  • enhanced sanitation and disinfection protocols;

  • new screening protocols at site entrances;

  • providing three paid emergency leave days for staff to provide time to manage "alternate childcare arrangements during school closures or to care for sick or vulnerable family members;"

  • introducing "pay continuation" for those ordered to self-isolate due to coronavirus;

  • stopping international travel and domestic air travel for staff, and encouraging meetings to be held by distance;

  • limiting the number of people on-site "to those team members required for the safe and reliable operation of our business."

The coronavirus outbreak "is creating a rapidly changing environment," the company says on its website. "Governments have recognized food production as an essential service. During these challenging times, we are doing everything possible to ensure we keep producing food for our customers and your family."

COVID-19: What you need to know

What are the symptoms of COVID-19?

Common symptoms include:

  • Fever.
  • Cough.
  • Tiredness.

But more serious symptoms can develop, including difficulty breathing and pneumonia, which can lead to death.

Health Canada has built a self-assessment tool.

What should I do if I feel sick?

Isolate yourself and call 811. Do not visit an emergency room or urgent care centre to get tested.
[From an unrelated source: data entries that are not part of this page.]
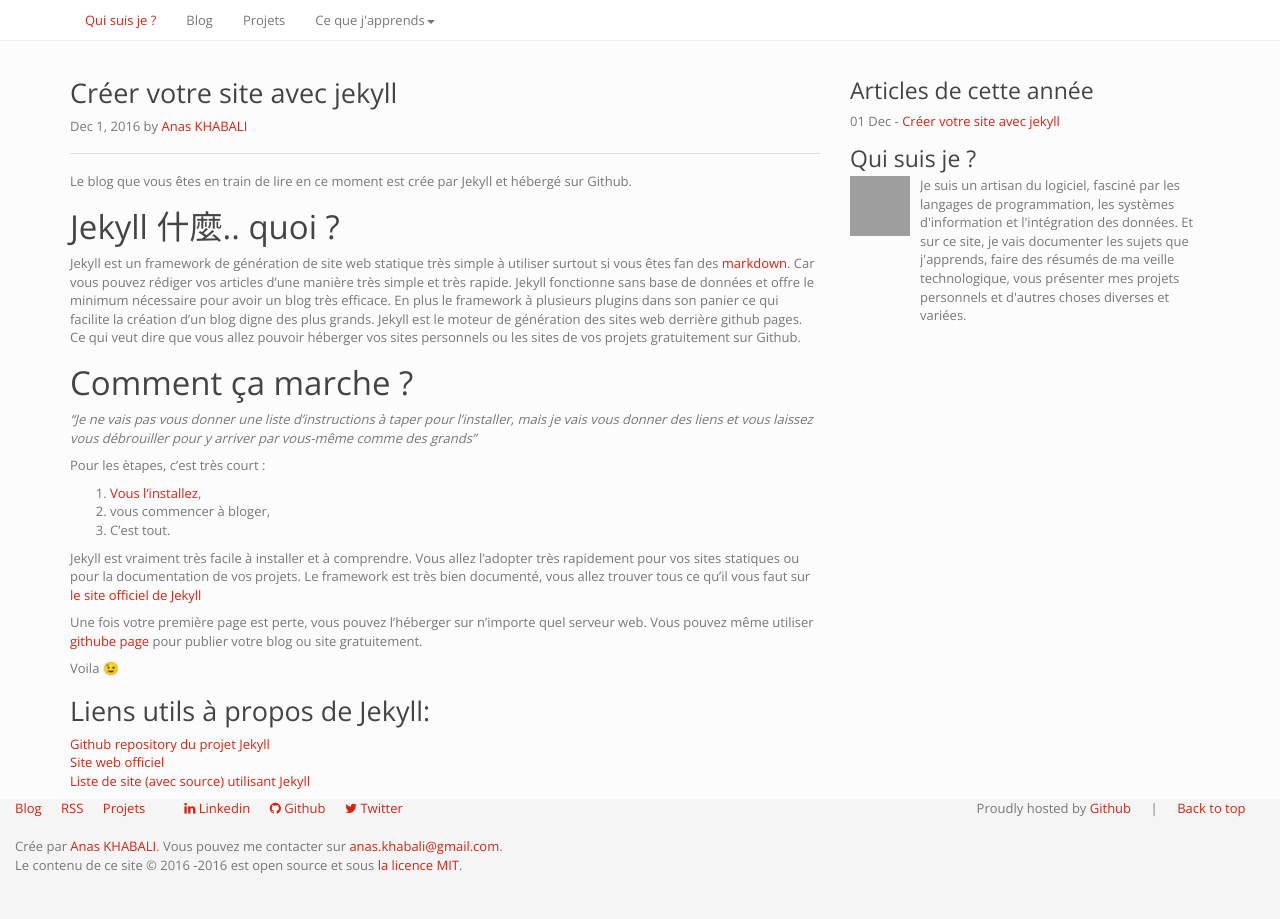
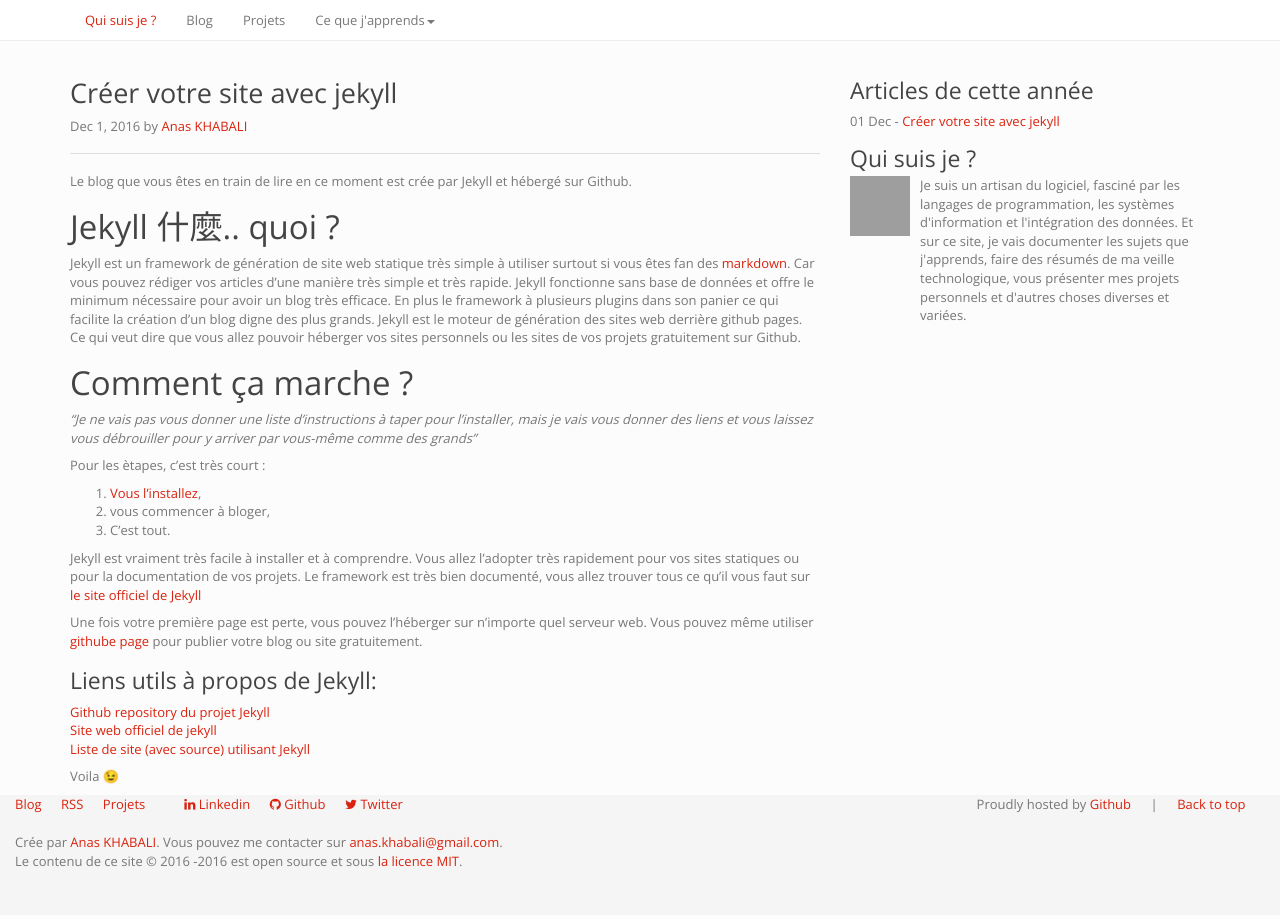
Before and after one commit to khabali/khabali.github.io, a Jekyll site: the page built from _posts/2016-12-01-créer-votre-site-avec-jekyll.markdown, in a window 1280 px wide. Built offline with Jekyll 4.4.1, drawn with Linux system fonts in a browser that asks for light colours; emoji names are drawn with the system emoji font; grey boxes are pictures that could not be loaded.

Commit message:
MAJ article pour plus de lisibilité du contenu

```diff
--- a/_posts/2016-12-01-créer-votre-site-avec-jekyll.markdown
+++ b/_posts/2016-12-01-créer-votre-site-avec-jekyll.markdown
@@ -26,9 +26,11 @@ Le framework est très bien documenté, vous allez trouver tous ce qu'il vous fa
 
 Une fois votre première page est perte, vous pouvez l’héberger sur n’importe quel serveur web. Vous pouvez même utiliser [githube page](https://pages.github.com/) pour publier votre blog ou site gratuitement.
 
+
+
+### Liens utils à propos de Jekyll:
+[Github repository du projet Jekyll](https://github.com/jekyll/jekyll)\\
+[Site web officiel de jekyll](https://jekyllrb.com/)\\
+[Liste de site (avec source) utilisant Jekyll](https://github.com/jekyll/jekyll/wiki/sites)
+
 Voila :wink:
-
-## Liens utils à propos de Jekyll:
-[Github repository du projet Jekyll](https://github.com/jekyll/jekyll)\\
-[Site web officiel](https://jekyllrb.com/)\\
-[Liste de site (avec source) utilisant Jekyll](https://github.com/jekyll/jekyll/wiki/sites)
```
A health professional at 811 will give you advice and instructions.

How can I protect myself?

  • Wash your hands frequently and thoroughly.

  • Avoid touching your eyes, nose and mouth.

  • Clean regularly touched surfaces regularly.

  • Practise physical distancing.

More detailed information on the outbreak is available on the federal government's website.

More COVID-19 stories from CBC P.E.I.

 

About the Author

Kerry Campbell

Provincial Affairs Reporter

Kerry Campbell is the provincial affairs reporter for CBC P.E.I., covering politics and the provincial legislature. kerry.campbell@cbc.ca

Comments

To encourage thoughtful and respectful conversations, first and last names will appear with each submission to CBC/Radio-Canada's online communities (except in children and youth-oriented communities). Pseudonyms will no longer be permitted.

By submitting a comment, you accept that CBC has the right to reproduce and publish that comment in whole or in part, in any manner CBC chooses. Please note that CBC does not endorse the opinions expressed in comments. Comments on this story are moderated according to our Submission Guidelines. Comments are welcome while open. We reserve the right to close comments at any time.

now